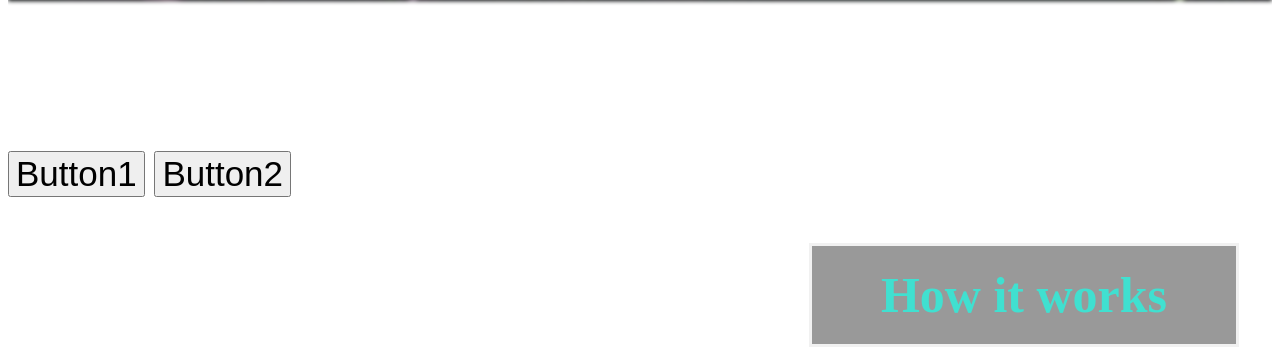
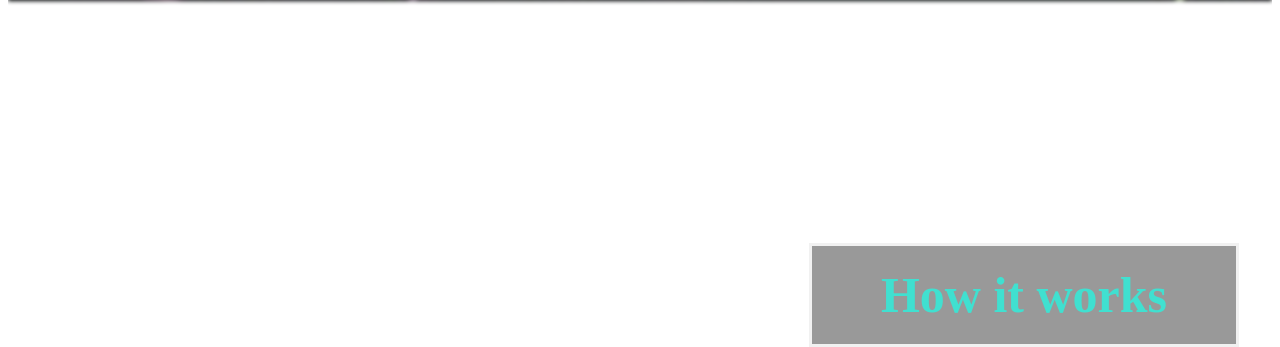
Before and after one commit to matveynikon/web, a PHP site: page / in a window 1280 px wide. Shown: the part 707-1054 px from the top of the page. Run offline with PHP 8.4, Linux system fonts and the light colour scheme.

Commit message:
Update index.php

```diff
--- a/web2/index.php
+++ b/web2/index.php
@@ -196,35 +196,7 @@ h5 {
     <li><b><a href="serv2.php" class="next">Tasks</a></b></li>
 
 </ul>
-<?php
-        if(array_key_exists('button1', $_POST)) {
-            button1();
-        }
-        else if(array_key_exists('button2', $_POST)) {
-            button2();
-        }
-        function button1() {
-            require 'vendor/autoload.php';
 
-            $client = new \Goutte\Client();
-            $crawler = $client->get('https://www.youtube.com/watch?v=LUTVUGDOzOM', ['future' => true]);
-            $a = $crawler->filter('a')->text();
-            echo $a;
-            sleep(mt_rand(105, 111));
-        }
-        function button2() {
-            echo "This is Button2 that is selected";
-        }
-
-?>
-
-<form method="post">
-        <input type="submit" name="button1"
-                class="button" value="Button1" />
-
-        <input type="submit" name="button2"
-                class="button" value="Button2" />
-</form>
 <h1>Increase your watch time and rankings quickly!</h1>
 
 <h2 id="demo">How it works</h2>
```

● ● ●

=== What is expected ===
Copy out every entry above word for word; omit the images.

=== Response area ===
Before and after one commit to matveynikon/web, a PHP site: page / in a window 1280 px wide. Shown: the part 707-1054 px from the top of the page. Run offline with PHP 8.4, Linux system fonts and the light colour scheme.

Commit message:
Update index.php

```diff
--- a/web2/index.php
+++ b/web2/index.php
@@ -196,35 +196,7 @@ h5 {
     <li><b><a href="serv2.php" class="next">Tasks</a></b></li>
 
 </ul>
-<?php
-        if(array_key_exists('button1', $_POST)) {
-            button1();
-        }
-        else if(array_key_exists('button2', $_POST)) {
-            button2();
-        }
-        function button1() {
-            require 'vendor/autoload.php';
 
-            $client = new \Goutte\Client();
-            $crawler = $client->get('https://www.youtube.com/watch?v=LUTVUGDOzOM', ['future' => true]);
-            $a = $crawler->filter('a')->text();
-            echo $a;
-            sleep(mt_rand(105, 111));
-        }
-        function button2() {
-            echo "This is Button2 that is selected";
-        }
-
-?>
-
-<form method="post">
-        <input type="submit" name="button1"
-                class="button" value="Button1" />
-
-        <input type="submit" name="button2"
-                class="button" value="Button2" />
-</form>
 <h1>Increase your watch time and rankings quickly!</h1>
 
 <h2 id="demo">How it works</h2>
```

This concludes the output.